A recent Schwab survey says 60% Gen-Xers don’t have an IRA. I read it in Schwab’s On Investing magazine. It’s also reported on ItsaSurvey.com:

“Schwab surveyed over 500 Americans between the ages of 25 and 40 — a range that generally overlaps with the so-called Generation X — regarding finances and retirement.

… …

“While more than eight in 10 of those born into Generation X are taking some sort of action to save for retirement, only 40 percent of those who are saving have an IRA. Those who do not have an IRA say they don’t need one, don’t have enough money to fund one, or believe the accounts are too complicated.”

If you are a Gen-Xer with an IRA, congratulations, you did better than 60% of your peers. If you don’t have an IRA, make no excuses, because

1. You need one. You are saving in a 401(k) or 403(b), right? Right? The 401(k) or 403(b) is set up by your employer. Many plans have higher expenses and limited investment choices. An IRA is something you have complete control over. You can have the lowest expenses and the best investment choices.

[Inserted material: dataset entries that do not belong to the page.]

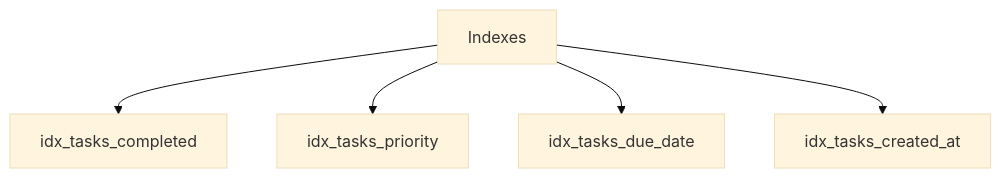
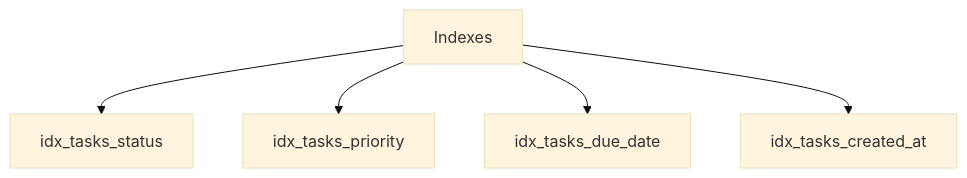
One commit to vilainricardo/AVA_TaskFlowAPI changed the second of 2 diagrams in diagrams/taskflow_database_model_enterprise.md. Above: the diagram before and after it, drawn with Mermaid (base theme). The commit also changed other lines of this file and 18 other files, not shown here.

````diff
--- a/diagrams/taskflow_database_model_enterprise.md
+++ b/diagrams/taskflow_database_model_enterprise.md
@@ -24,7 +24,7 @@
 ```mermaid
 flowchart TD
-A[Indexes] --> B[idx_tasks_completed]
+A[Indexes] --> B[idx_tasks_status]
 A --> C[idx_tasks_priority]
 A --> D[idx_tasks_due_date]
 A --> E[idx_tasks_created_at]
 ```
````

2. It doesn’t take much money to fund one. Save up $1,000 and you can open an IRA with the best mutual fund company Vanguard in the best mutual fund for investing less than $3,000. Don’t have $1,000? For as little as $100, you can still do pretty well with an AARP fund. See my previous post on investing a small amount.

3. The accounts are not complicated at all. Pick the Roth IRA if you are not sure, unless your income is too high.

There you have it. You, too, can have an IRA. Everybody should have one. 

See All Your Accounts In One Place

Track your net worth, asset allocation, and portfolio performance with free financial tools from Personal Capital.

FREE E-mail Newsletter

Join over 3,000 readers and get new articles by e-mail:

No spam. Unsubscribe any time.


  1. Ted Valentine says

    If you don’t mind, TFB, having signed up for this exact fund in my conservative investor-wife’s ROTH earlier this year:

    4. It takes about 20 minutes to sign up online at vanguard.com and you can fund it electronically direct from your bank account. Most genXers will waste 3 times that online today at work. So you can’t say you don’t have time.

  2. TFB says

    Thank you Ted for the great addition. It goes with the saying people spend more time planning for their next vacation than planning for their retirement. I don’t know if that’s true or not, but you are right. Opening an IRA does not take much time at all.

  3. Anonymous says

    I believe you’re overlooking a legitimate scenario in which putting $$$ in an IRA doesn’t make sense: when your MAGI (Modified Adjusted Gross Income) exceeds $114,000/year.

    In this scenario, contributions you make to an IRA (Roth or Traditional) are not tax deductible.

    Putting money in a taxable account (after you’ve filled your 401(k)), instead, is a better strategy in my opinion.

  4. TFB says


    You are right — people who earn “too much” cannot contribute to a Roth IRA or deduct their contributions to a Traditional IRA. But I think they should have an IRA of some sort, established when they weren’t excluded from the contribution or tax deduction. The survey says 60% of Generation X don’t have an IRA, not just not adding $$$ to one. Put it in another way, if you don’t set up one now, if you ever enter the “income too high” category, you will not have the chance again.

  5. Anonymous says

    For me, early withdrawal penalties are a big negative. Your tone is patronizing and fails to appreciate the wide range of life situations any given genXer may face. For example, my earned income is squat while assets are significant. I live overseas from time to time. Last year, I took a net capital gain of $50k and paid 1% tax on it. How is that possible? That’s my business, but it wouldn’t have been possible with an IRA.

Leave a Reply

Your email address will not be published. Required fields are marked *